I just had my D7000 repaired by Nikon to fix a back focusing problem. It took me a year and 25,000 shots to notice that there was definitely a camera fault.
There were three reasons for my delayed discovery:
I had read plenty of chatter online about the D7000 back focusing problem so I was inclined to believe that my fuzzy photos were due to user error.
Most of my shots during that period were landscapes and I was able to dial focus in very deliberately.
Most of my shots during that period were taken with the 18-55VR and 16-85VR usually at f/8.
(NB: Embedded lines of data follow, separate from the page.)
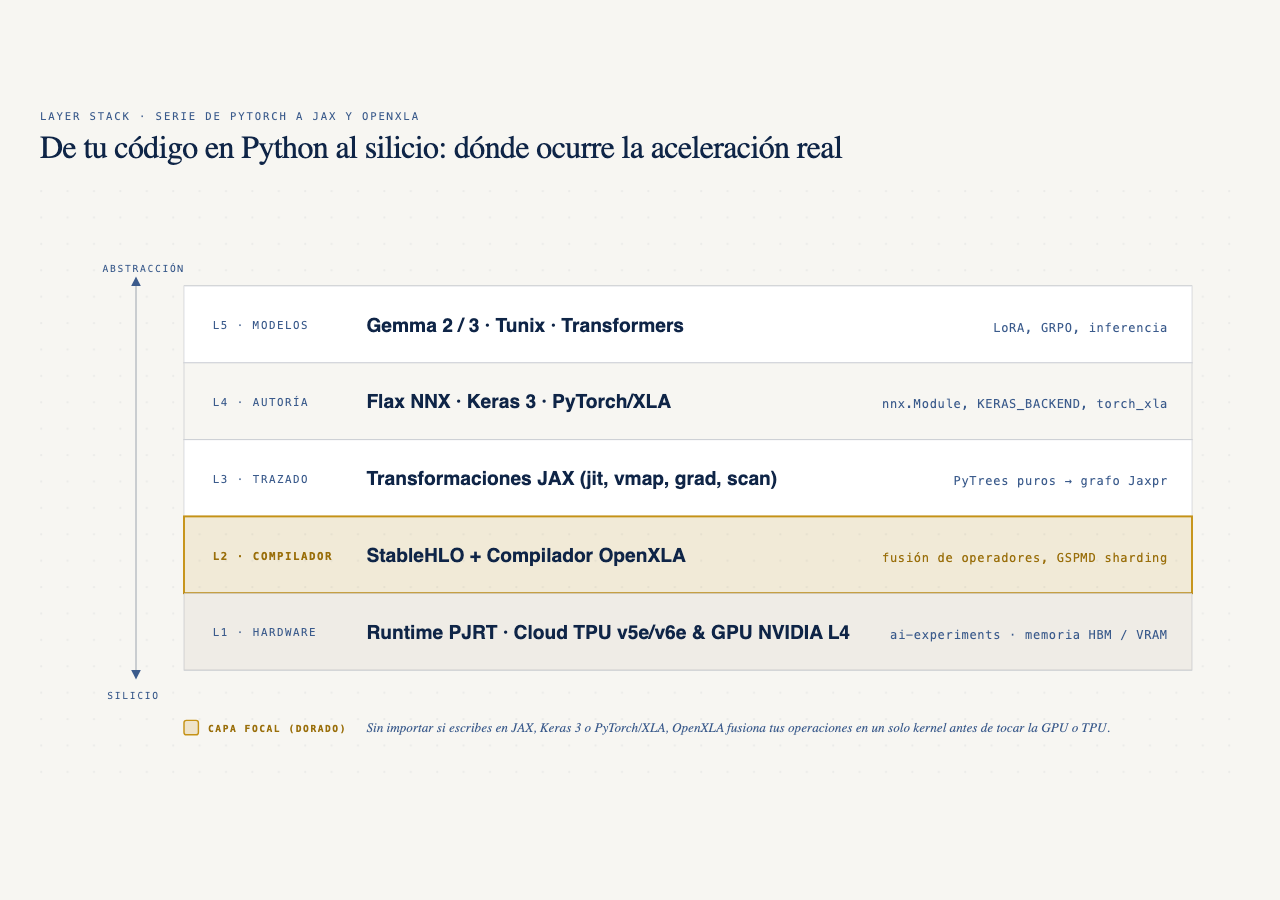
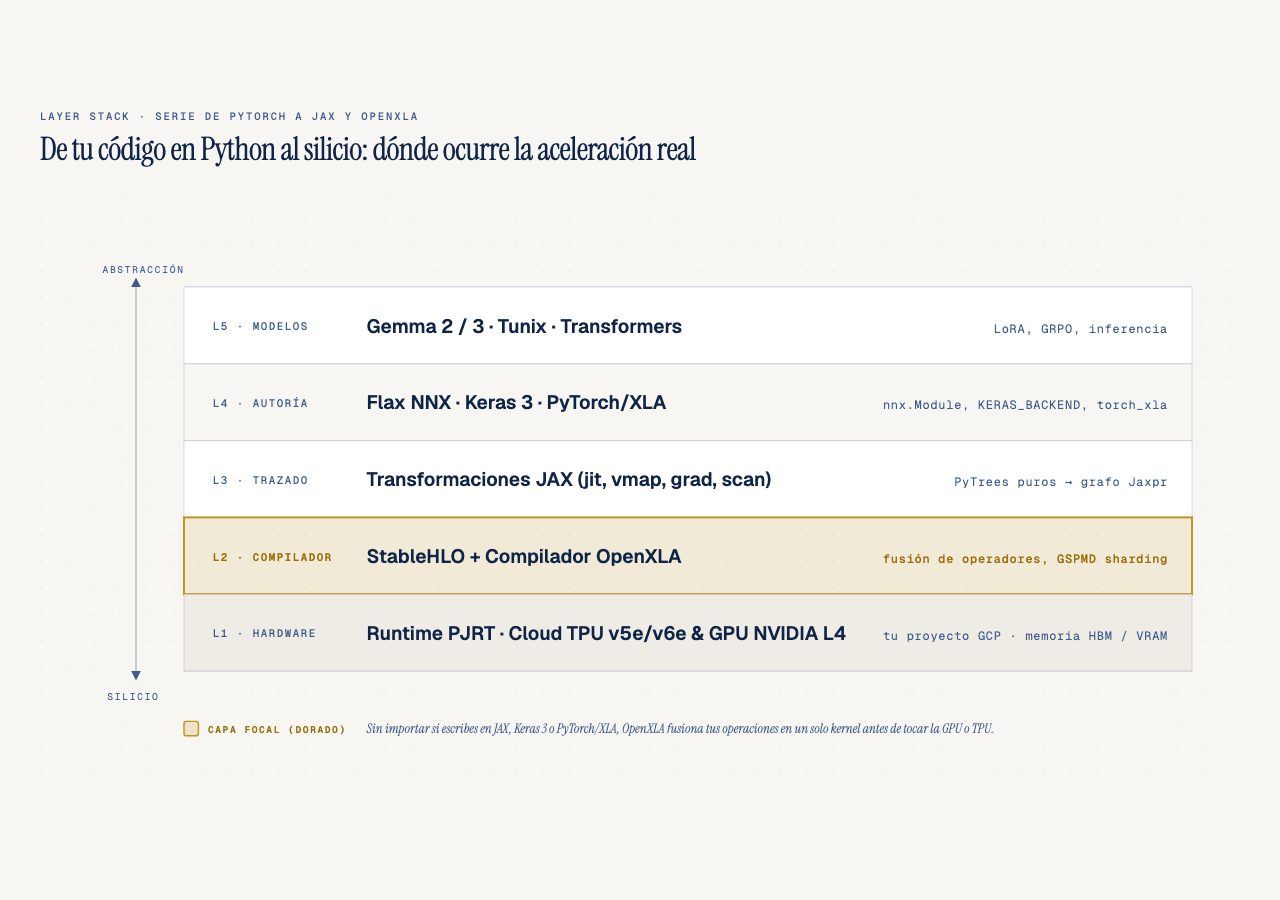
Index: baselines for A1-A4 figures, CPU-only note, drop project name

diff --git a/diagrams/03-gcp-ephemeral-arch.html b/diagrams/03-gcp-ephemeral-arch.html
@@ -85,10 +85,10 @@
         <rect x="56" y="68" width="144" height="16" rx="2" fill="#F7F6F2"/>
         <text x="128" y="79" fill="#3B5B8C" font-size="8" font-family="'Geist Mono', monospace" text-anchor="middle" letter-spacing="0.14em">1 · VALIDACIÓN LOCAL</text>
 
-        <!-- Zone 2: Cómputo Acelerado On-Demand (ai-experiments) -->
+        <!-- Zone 2: Cómputo Acelerado On-Demand -->
         <rect x="336" y="64" width="328" height="384" rx="8" fill="rgba(197,146,22,0.04)" stroke="rgba(197,146,22,0.40)" stroke-width="1" stroke-dasharray="4,4"/>
         <rect x="356" y="68" width="272" height="16" rx="2" fill="#F7F6F2"/>
-        <text x="492" y="79" fill="#9A6F0B" font-size="8" font-family="'Geist Mono', monospace" text-anchor="middle" letter-spacing="0.14em" font-weight="600">2 · CÓMPUTO ON-DEMAND (AI-EXPERIMENTS)</text>
+        <text x="492" y="79" fill="#9A6F0B" font-size="8" font-family="'Geist Mono', monospace" text-anchor="middle" letter-spacing="0.14em" font-weight="600">2 · CÓMPUTO ON-DEMAND (TU PROYECTO)</text>
 
         <!-- Zone 3: Persistencia y Serving Serverless -->
         <rect x="760" y="64" width="240" height="384" rx="8" fill="rgba(15,37,71,0.02)" stroke="rgba(15,37,71,0.16)" stroke-width="0.8"/>

diff --git a/diagrams/01-openxla-layer-stack.html b/diagrams/01-openxla-layer-stack.html
@@ -117,7 +117,7 @@
         <rect x="120" y="336" width="840" height="64" fill="#EFECE6" stroke="rgba(15,37,71,0.12)" stroke-width="1"/>
         <text x="144" y="372" fill="#3B5B8C" font-size="9" font-family="'Geist Mono', monospace" letter-spacing="0.14em" font-weight="500">L1 · HARDWARE</text>
         <text x="272" y="374" fill="#0F2547" font-size="16" font-weight="600" font-family="'Geist', sans-serif">Runtime PJRT · Cloud TPU v5e/v6e &amp; GPU NVIDIA L4</text>
-        <text x="940" y="374" fill="#3B5B8C" font-size="10" font-family="'Geist Mono', monospace" text-anchor="end" letter-spacing="0.06em">ai-experiments · memoria HBM / VRAM</text>
+        <text x="940" y="374" fill="#3B5B8C" font-size="10" font-family="'Geist Mono', monospace" text-anchor="end" letter-spacing="0.06em">tu proyecto GCP · memoria HBM / VRAM</text>
 
         <!-- Legend & Focal Caption Strip -->
         <rect x="120" y="442" width="12" height="12" rx="2" fill="rgba(197,146,22,0.18)" stroke="#C59216" stroke-width="1.2"/>

diff --git a/README.md b/README.md
@@ -1,7 +1,7 @@
 # Field Guide: De PyTorch a JAX y OpenXLA en Google Cloud
 
 **Por qué es relevante:** El rendimiento real en GPUs modernas y Cloud TPUs depende del compilador (`OpenXLA` y `StableHLO`), no solo de la sintaxis en Python. Esta serie demuestra con código verificable cómo pasar de loops imperativos en PyTorch a grafos fusionados, particionamiento distribuido y post-entrenamiento de modelos abiertos.
-**Para quién es:** Desarrolladores e ingenieros de Machine Learning que dominan PyTorch y buscan adoptar `JAX`, `Flax NNX`, `Keras 3`, `Gemma + Tunix` o `PyTorch/XLA` con garantías de rendimiento.
+**Para quién es:** Desarrolladores e ingenieros de Machine Learning que dominan PyTorch y buscan adoptar `JAX`, `Flax NNX`, `Keras 3`, post-training estilo `Gemma` con GRPO estilo `Tunix` o `PyTorch/XLA` con garantías de rendimiento.
 **Quién debería verlo:** Equipos de ingeniería de IA, arquitectos de inferencia/entrenamiento y líderes técnicos que operan cargas sobre GPUs (`NVIDIA L4` / `A100`) y `Cloud TPU v5e/v6e` en Google Cloud.
 **Serie paralela para Software Devs (sin experiencia previa en PyTorch):** [JAX & ML for Software Devs Field Guide](https://github.com/ykro/jax-ml-for-software-devs-field-guide).
 
@@ -17,7 +17,7 @@
 
 ![Árbol de decisión del ecosistema OpenXLA](diagrams/02-decision-flowchart.png)
 
-### 3. Cómputo On-Demand en Google Cloud (`ai-experiments`)
+### 3. Cómputo On-Demand en Google Cloud (en tu propio proyecto)
 
 ![Arquitectura de ejecución on-demand en GCP](diagrams/03-gcp-ephemeral-arch.png)
 
@@ -25,16 +25,16 @@
 
 ## Mapa de Repositorios y Resultados Verificados (Outside Judges)
 
-Cada repositorio contiene **5 experimentos ejecutables (`01` a `05`)**, suite de tests con `pytest`, un script de verificación determinista (`verify_*.py`) y runners on-demand con auto-teardown para Google Cloud (`Vertex AI GPU L4`, `Cloud TPU v5e` y `Cloud Run` con escala a cero).
+Cada repositorio contiene **5 experimentos ejecutables (`01` a `05`)**, suite de tests con `pytest`, un script de verificación (`verify_*.py`, con checks deterministas; los tiempos varían entre corridas) y runners on-demand con auto-teardown para Google Cloud (`Vertex AI GPU L4`, `Cloud TPU v5e` y `Cloud Run` con escala a cero). Los runners están preparados, pero las cifras publicadas de la Serie A se midieron en el CPU de una laptop; cada speedup va con su baseline.
 
 ### Serie A — De PyTorch a JAX y OpenXLA
 
 | # | Repositorio | Qué construye y demuestra | Outside Judge (Evidencia real medida) |
 |---|---|---|---|
-| **1** | [jax-for-pytorch-devs](https://github.com/ykro/jax-for-pytorch-devs) | Transición de loops imperativos de PyTorch a funciones puras, PyTrees, `@jax.jit`, `jax.vmap`, `jax.lax.scan` y *static bucket padding*. | **8.85x** speedup con `@jax.jit` (325 líneas StableHLO), **138.78x** en gradientes per-sample con `vmap`, **12.01x** en rollouts con `lax.scan` y **53.76x** eliminando recompilaciones dinámicas (`max_diff <= 3.34e-06`). |
-| **2** | [flax-nnx-transformer-from-scratch](https://github.com/ykro/flax-nnx-transformer-from-scratch) | Construcción de un Transformer causal con RoPE, RMSNorm y SwiGLU en `Flax NNX` (`nnx.Module`, `nnx.split`/`nnx.merge`, `@nnx.jit`). | **136.2x** speedup tras compilación inicial (`449.39 ms` paso 1 vs `3.300 ms` promedio en pasos 2..50), **0 recompilaciones** (57 ops `dot_general`, 281 fusiones HLO) y caída monotónica de pérdida (`5.3140 -> 0.0105`). |
-| **3** | [keras3-multibackend-arena](https://github.com/ykro/keras3-multibackend-arena) | Red multimodal Vision+Tabular (`657,418` parámetros) escrita una sola vez con `keras.ops` y evaluada en `KERAS_BACKEND=jax`, `torch` y `numpy`, más endpoint `Cloud Run`. | Paridad exacta de pesos entre backends (`max_diff = 2.98e-07`), **2.00x mayor throughput en entrenamiento** (`24,794.8 samples/s` en JAX vs `12,401.3 samples/s` en PyTorch) y **1.82x en inferencia** (`55,482.9 samples/s`). |
-| **4** | [gemma-tunix-spanish-posttraining](https://github.com/ykro/gemma-tunix-spanish-posttraining) | Post-entrenamiento de arquitectura `Gemma` (`4.2M` params base en demo local / escalable a 2B+) con mesh 2D (`data`, `model`), LoRA quirúrgico y alineamiento **GRPO** estilo `Tunix`. | **97.90% reducción** de parámetros entrenables con LoRA (`0.0` drift en pesos base), reducción de **2.0x** en memoria por chip en mesh `2x2`, y mejora de recompensa GRPO de **`-0.0625` a `+1.4875`** (**75%** cumplimiento de formato XML en español con muestreo autorregresivo `G=4`). |
+| **1** | [jax-for-pytorch-devs](https://github.com/ykro/jax-for-pytorch-devs) | Transición de loops imperativos de PyTorch a funciones puras, PyTrees, `@jax.jit`, `jax.vmap`, `jax.lax.scan` y *static bucket padding*. | **8.85x** con `@jax.jit` contra la misma función en JAX eager (5.64x contra PyTorch eager, sin `torch.compile`), **138.78x** en gradientes per-sample con `vmap` contra un loop de Python en JAX, **12.01x** con `lax.scan` contra un loop de Python de pasos compilados, y **24 → 3 compilaciones** con static bucket padding (53.76x sin contar el warmup de las cubetas). Paridad `max_diff <= 3.34e-06`. |
+| **2** | [flax-nnx-transformer-from-scratch](https://github.com/ykro/flax-nnx-transformer-from-scratch) | Construcción de un Transformer causal con RoPE, RMSNorm y SwiGLU en `Flax NNX` (`nnx.Module`, `nnx.split`/`nnx.merge`, `@nnx.jit`). | Paridad `< 1e-6` con PyTorch, **1 traza y 0 recompilaciones** en 50 pasos con `@nnx.jit` (57 ops `dot_general`, cientos de fusiones en CPU), y el primer paso con compilación (`449.39 ms`) tarda **~136x** lo que un paso en caché (`3.3 ms`). Pérdida monótona `5.3140 -> 0.0105` sobre un batch fijo. |
+| **3** | [keras3-multibackend-arena](https://github.com/ykro/keras3-multibackend-arena) | Red multimodal Vision+Tabular (`657,418` parámetros) escrita una sola vez con `keras.ops` y evaluada en `KERAS_BACKEND=jax`, `torch` y `numpy`, más un endpoint HTTP preparado para `Cloud Run`. | Paridad entre backends dentro del redondeo `float32` (`max_diff = 2.98e-07`). Keras-jax compilado en CPU contra Keras-torch eager en MPS (una Mac) da **~2x en entrenamiento** (`24,794.8` vs `12,401.3 samples/s`) y **1.82x en inferencia**; compilar, aislado en el mismo CPU, da **1.77x** en el forward. |
+| **4** | [gemma-tunix-spanish-posttraining](https://github.com/ykro/gemma-tunix-spanish-posttraining) | Post-entrenamiento de un modelo estilo `Gemma 2` con pesos aleatorios (`4.2M` params base, sin checkpoint) sobre un mesh 2D (`data`, `model`) simulado con 4 dispositivos en CPU, LoRA quirúrgico y **GRPO** escrito a mano al estilo `Tunix`. | **97.90% reducción** de parámetros entrenables con LoRA (`0.0` drift en pesos base), **2.0x** menos pesos por dispositivo en el mesh `2x2` (aritmética del `PartitionSpec`), y recompensa greedy de **`-0.0625` a `+1.4875`** con **75%** de formato XML, tras 4 pasos de SFT de calentamiento y 24 de GRPO, evaluada sobre los mismos 4 prompts de entrenamiento. |
 | **5** | [pytorch-xla-tpu-playbook](https://github.com/ykro/pytorch-xla-tpu-playbook) | Migración y optimización de modelos PyTorch en `Cloud TPU` con `PyTorch/XLA`, diagnóstico de *graph breaks*, sharding GSPMD y puente zero-copy `PyTorch <-> JAX` via DLPack. | Reducción de recompilaciones post-warmup de `11` a **`0`**, *host barrier stalls* de `12` a **`0`** y *fallbacks* `aten::nonzero` de `12` a **`0`** (`max_abs_diff = 2.98e-08`), más paridad exacta en `autograd.Function` llamando a `@jax.jit` (`grad_diff = 2.91e-11`). |
 
 ---
@@ -47,7 +47,7 @@ Sigue los 5 niveles en orden progresivo desde tu terminal (o empieza por la [Ser
 
 1. **Nivel 1 — Fundamentos del compilador ([jax-for-pytorch-devs](https://github.com/ykro/jax-for-pytorch-devs))** para dominar `@jax.jit`, `Jaxpr`, `StableHLO`, PyTrees puros, `jax.vmap`, `jax.lax.scan` y *static bucket padding*.
 2. **Nivel 2 — Ergonomía con estado en Python ([flax-nnx-transformer-from-scratch](https://github.com/ykro/flax-nnx-transformer-from-scratch))** para construir un Transformer causal con `nnx.Module`, `nnx.split` y `nnx.merge`.
-3. **Nivel 3 — Portabilidad multi-backend ([keras3-multibackend-arena](https://github.com/ykro/keras3-multibackend-arena))** para comparar `KERAS_BACKEND=jax` contra `torch` y desplegar en Cloud Run con escala a cero.
+3. **Nivel 3 — Portabilidad multi-backend ([keras3-multibackend-arena](https://github.com/ykro/keras3-multibackend-arena))** para comparar `KERAS_BACKEND=jax` contra `torch`, aislar lo que aporta compilar y preparar un endpoint para Cloud Run con escala a cero.
 4. **Nivel 4 — Post-entrenamiento distribuido ([gemma-tunix-spanish-posttraining](https://github.com/ykro/gemma-tunix-spanish-posttraining))** para particionar modelos en meshes 2D `('data', 'model')`, inyectar adaptadores `nnx.LoRA` y alinear con GRPO.
 5. **Nivel 5 — Interoperabilidad PyTorch + TPU ([pytorch-xla-tpu-playbook](https://github.com/ykro/pytorch-xla-tpu-playbook))** para llevar código `torch.nn.Module` a Cloud TPU con `LazyTensor`, GSPMD y puentes DLPack hacia `@jax.jit`.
Only recently had I started shooting my kids playing rugby and soccer. Then the problem became very obvious. I was shooting with the 70-300VR wide open which is far less forgiving than the above two midrange zooms. It may be the case that the AF problem was more obvious because I was shooting dynamic subjects, that is, a combination of back focus errors plus focus tracking errors. On my test shots with static subjects I was still finding consistent back focus errors but not to the same degree as with dynamic subjects. A test rig for repeatable dynamic test shots is beyond my means.
I shipped the body to Nikon after they agreed that my test shots showed an AF problem. It was a week out of warranty so I wrote a letter pleading my case. Fortunately they covered the repair and return shipping at no charge. The whole process took 5 weeks. Of that 1 week was for shipping to Nikon and back to me. I queried the long delay with Nikon customer support because the online status checker showed the body was in the shop for 1 week and then the status changed to “Bill” for the next 3 weeks. I was told that the body was being thoroughly tested prior to shipping. I don’t know what they fixed. I had a repair code B2 (moderate repair, major parts replaced). The body serial number is 3128xxx.
My D7000 is back in my hands and delivered fantastic results last weekend at my sons rugby match. All’s well that ends well. I am $50 out of pocket on shipping charges and missed having my camera for a month. Fortunately my “obsolete” D50 was an able back up. I had thought of selling it. Boy, am I glad I didn’t. And that D50 just blew me away. It can take fantastic shots. My dud shots were all due to user error: I had forgotten how to use my D50. (mg)